Keegan Downes Memorial Sundowner Handicap: Gunnedah's Nathan Browne 'stoked' with his effort

Gunnedah cyclist Nathan Browne hit the wall twice in less than 24 hours.

Nathan Browne.

Nathan Browne.

The first time it happened was just before Werris Creek while competing in Sunday’s 105 kilometre Gunnedah to Tamworth Graded Scratch Races.

He was backing up after finishing a creditable 40th in a 116-strong field in Saturday’s  Keegan Downes Memorial Sundowner Handicap Cycling Classic, a 100km race from Coonabarabran to Gunnedah.

Sydney's Rylee Field feels the burn en route to winning.

Sydney's Rylee Field feels the burn en route to winning.

In the Gunnedah to Tamworth, he finished in 22nd place in Division 3, 10min 06sec behind the winner.

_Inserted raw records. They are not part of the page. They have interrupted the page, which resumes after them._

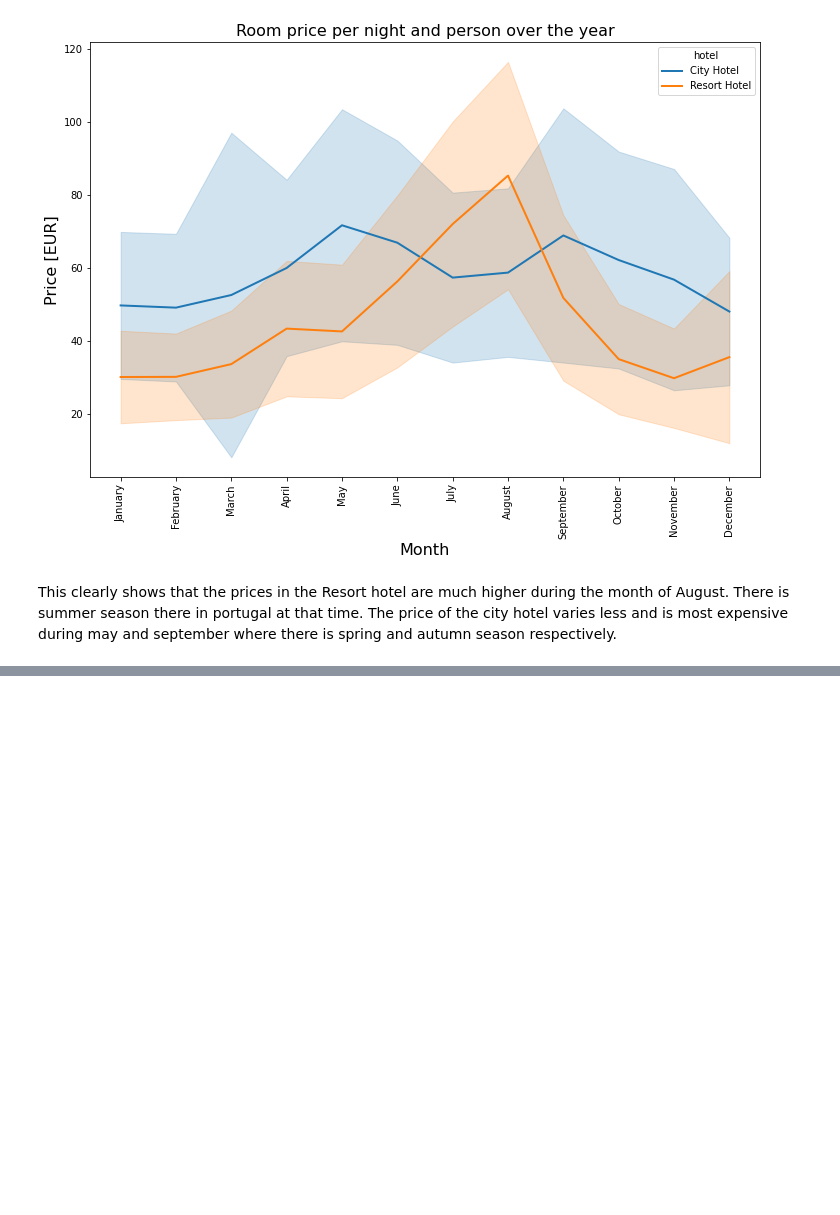
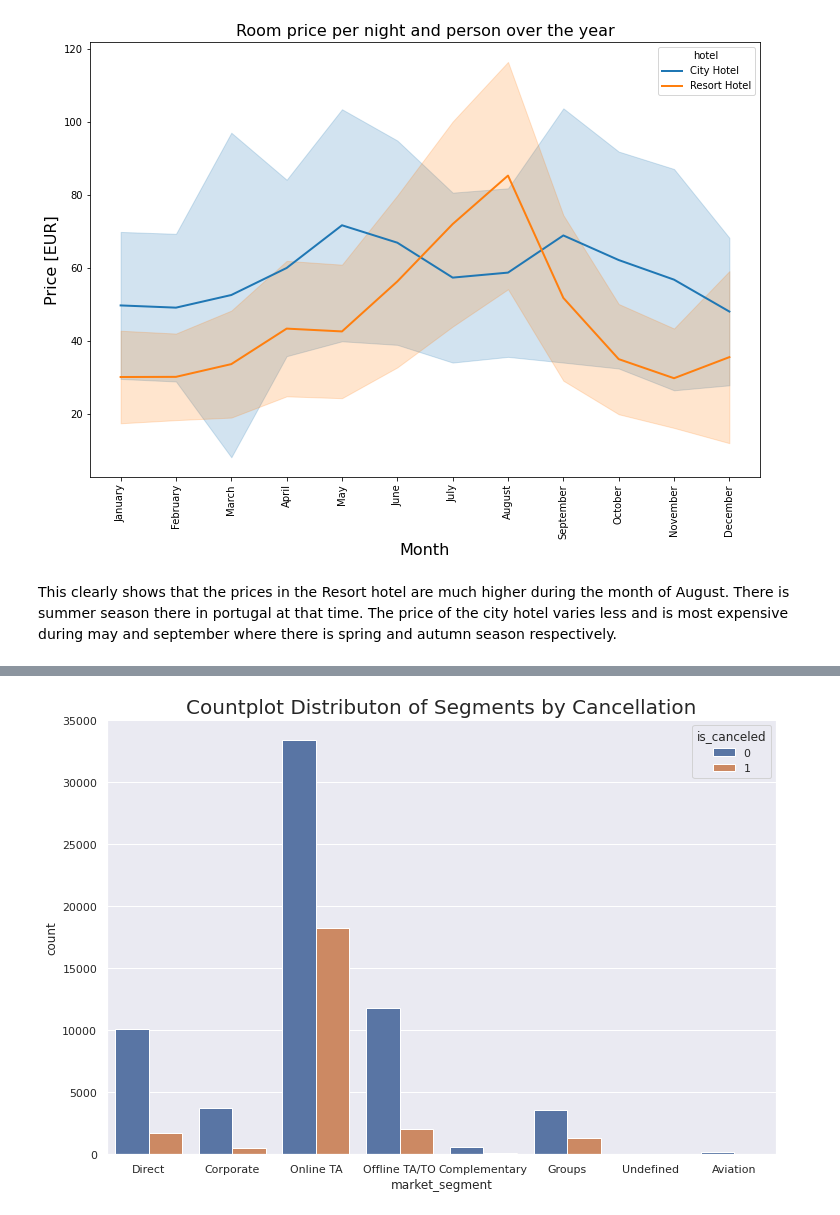
Before and after one commit to shobhi1998/Hotel-Booking-Analysis, a Jupyter notebook: Copy_Hotel_Booking.ipynb, the cells around one changed output, grey strips where cells are left out. Cells and saved outputs as stored; diff of their text form; code cells hidden in the pictures; blank space fills up the shorter version.

```diff
--- a/Copy_Hotel_Booking.ipynb
+++ b/Copy_Hotel_Booking.ipynb
@@ -327,0 +329,8 @@ This clearly shows that the prices in the Resort hotel are much higher during th
+# %%
+#Let’s check the countplot distribution by cancellation in those market segments.
+plt.figure(figsize = (12,8))
+sns.set(style = "darkgrid")
+plt.title("Countplot Distributon of Segments by Cancellation", fontdict = {'fontsize':20})
+ax = sns.countplot(x = "market_segment", hue = 'is_canceled', data = df)
+# %% [output]
+[figure, added]
```
Also changed, not shown: parts of 3 cells of this notebook.
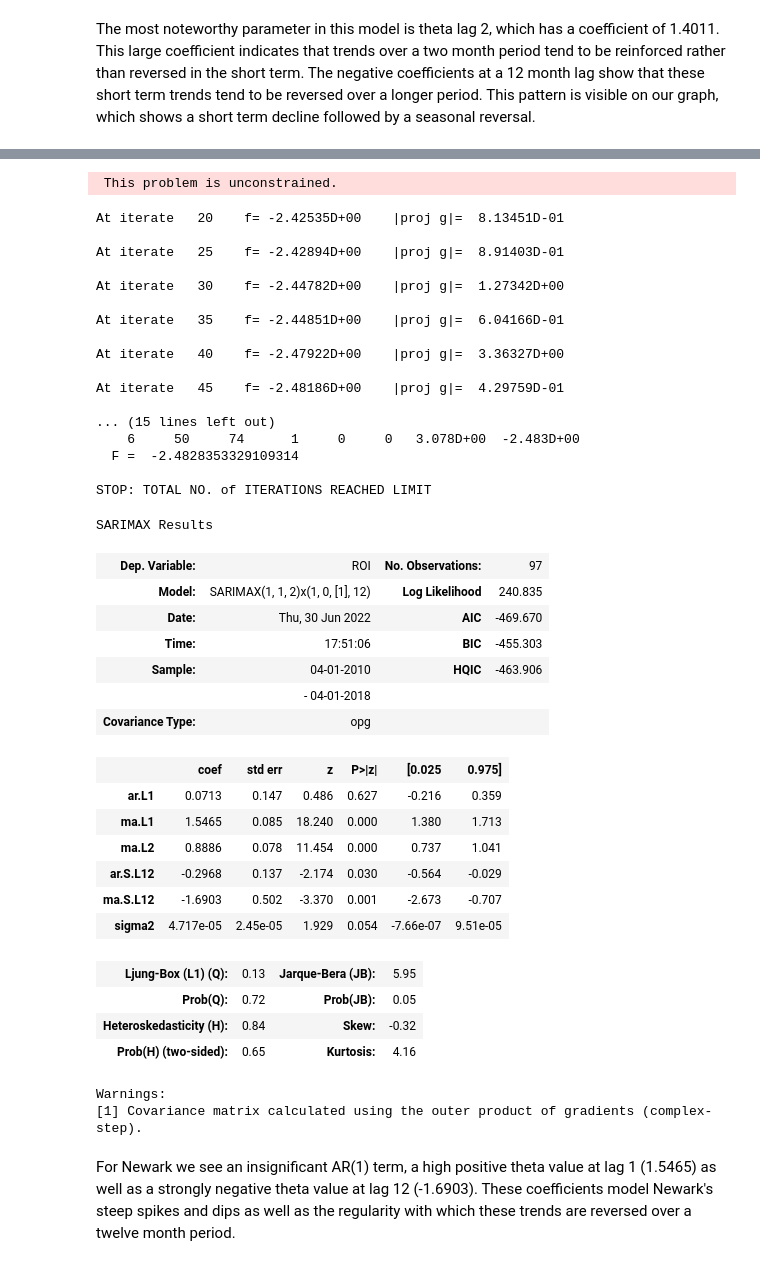
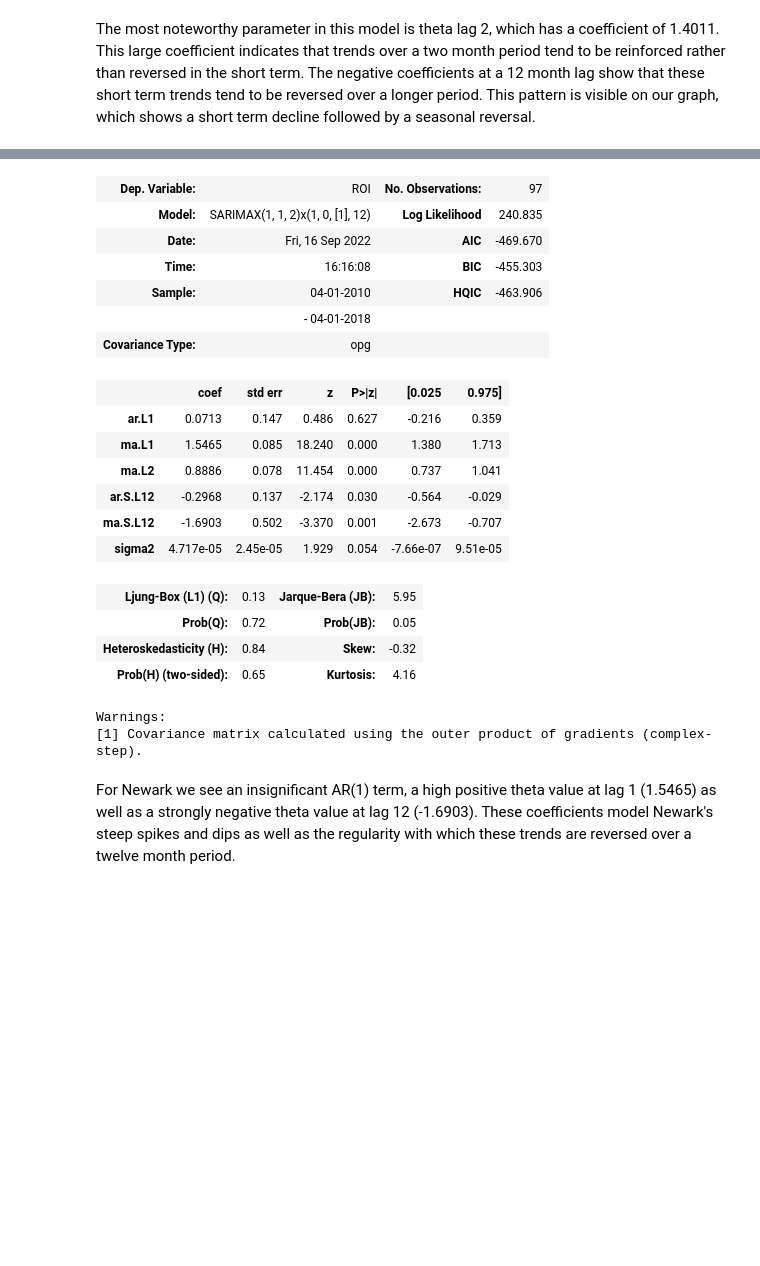
Before and after one commit to DavidKRichter/dsc-real-estate-investment, a Jupyter notebook: index.ipynb, the cells around one changed output, grey strips where cells are left out. Cells and saved outputs as stored; diff of their text form; code cells hidden in the pictures; blank space fills up the shorter version.

```diff
--- a/index.ipynb
+++ b/index.ipynb
@@ -1269,6 +868,6 @@ sari_mod = SARIMAX(train,
                                 order=(1, 1, 2),
                                 seasonal_order=(1, 0, 1, 12),
                                 enforce_stationarity=False,
-                                enforce_invertibility=False).fit()
+                                enforce_invertibility=False).fit(disp=False)
 sari_mod.summary()
 # %% [output]
@@ -1291,26 +875,7 @@ At iterate   15    f= -2.38923D+00    |proj g|=  1.35854D+00
- This problem is unconstrained.
-At iterate   20    f= -2.42535D+00    |proj g|=  8.13451D-01
-
-At iterate   25    f= -2.42894D+00    |proj g|=  8.91403D-01
-
-At iterate   30    f= -2.44782D+00    |proj g|=  1.27342D+00
-
-At iterate   35    f= -2.44851D+00    |proj g|=  6.04166D-01
-
-At iterate   40    f= -2.47922D+00    |proj g|=  3.36327D+00
-
-At iterate   45    f= -2.48186D+00    |proj g|=  4.29759D-01
-
-... (15 lines left out)
-    6     50     74      1     0     0   3.078D+00  -2.483D+00
-  F =  -2.4828353329109314
-
-STOP: TOTAL NO. of ITERATIONS REACHED LIMIT
-SARIMAX Results
 | Dep. Variable: | ROI | No. Observations: | 97 |
 | Model: | SARIMAX(1, 1, 2)x(1, 0, [1], 12) | Log Likelihood | 240.835 |
-| Date: | Thu, 30 Jun 2022 | AIC | -469.670 |
-| Time: | 17:51:06 | BIC | -455.303 |
+| Date: | Fri, 16 Sep 2022 | AIC | -469.670 |
+| Time: | 16:16:08 | BIC | -455.303 |
 | Sample: | 04-01-2010 | HQIC | -463.906 |
 |  | - 04-01-2018 |  |  |
 | Covariance Type: | opg |  |  |
@@ -1325,8 +890,8 @@ SARIMAX Results
 | Prob(Q): | 0.72 | Prob(JB): | 0.05 |
 | Heteroskedasticity (H): | 0.84 | Skew: | -0.32 |
 | Prob(H) (two-sided): | 0.65 | Kurtosis: | 4.16 |
-Warnings:
-[1] Covariance matrix calculated using the outer product of gradients (complex-step).
+Warnings:
+[1] Covariance matrix calculated using the outer product of gradients (complex-step).
 # %% [markdown]
 For Newark we see an insignificant AR(1) term, a high positive theta value at lag 1 (1.5465) as well as a strongly negative theta value at lag 12 (-1.6903). These coefficients model Newark's steep spikes and dips as well as the regularity with which these trends are reversed over a twelve month period.
 # %% [markdown]
```
Also changed, not shown: parts of 38 cells of this notebook, 2 other files.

The second time he hit the wall was on Monday morning – a day off the remedy. Hardly surprising, really. Browne had spent the past several months helping organise the Keegan Downes Memorial as its race coordinator, while at the time doing serious training for the events.

The race drew 116 riders from around the state and elsewhere.

The race drew 116 riders from around the state and elsewhere.

His ride in the Keegan Downes Memorial, and the success of the race, made the effort worth it.

“I’m pretty happy with my ride,” he said. “It was better than last year – less than three minutes behind the main field. So I was pretty stoked with the ride.” He added: I’d like to thank our sponsors, Whitehaven and Hitachi, for their tremendous support of cycling in Gunnedah, as well as thank our race volunteers for their support.”    

Rylee Field, of the Parramatta Cycling Club, broke away from a group of about 30 riders with some 10 kilometres to go to the finish line and stayed ahead to capture the Keegan Downes Memorial.

A latecomer to cycling after switching from triathlon at age 18, the 22-year-old crossed the finish line early in the afternoon, with the pack close behind.

Scott Reynolds (Penrith Cycling club) and Sean Whitfield (Canberra Cycling Club) finished second and third – seven seconds adrift.

Race winner Rylee Field speaks post-event

Field, who had no significant wins heading into the Cycling NSW race, hopes to use the victory as a springboard to bigger races coming up. He said he made his move following one of the race’s last climbs.

He said: “There was about six or seven of us who decided to have a crack … over the top (of the climb) everyone was hurting a bit, so I decided to go solo because I’m not much of a sprinter.”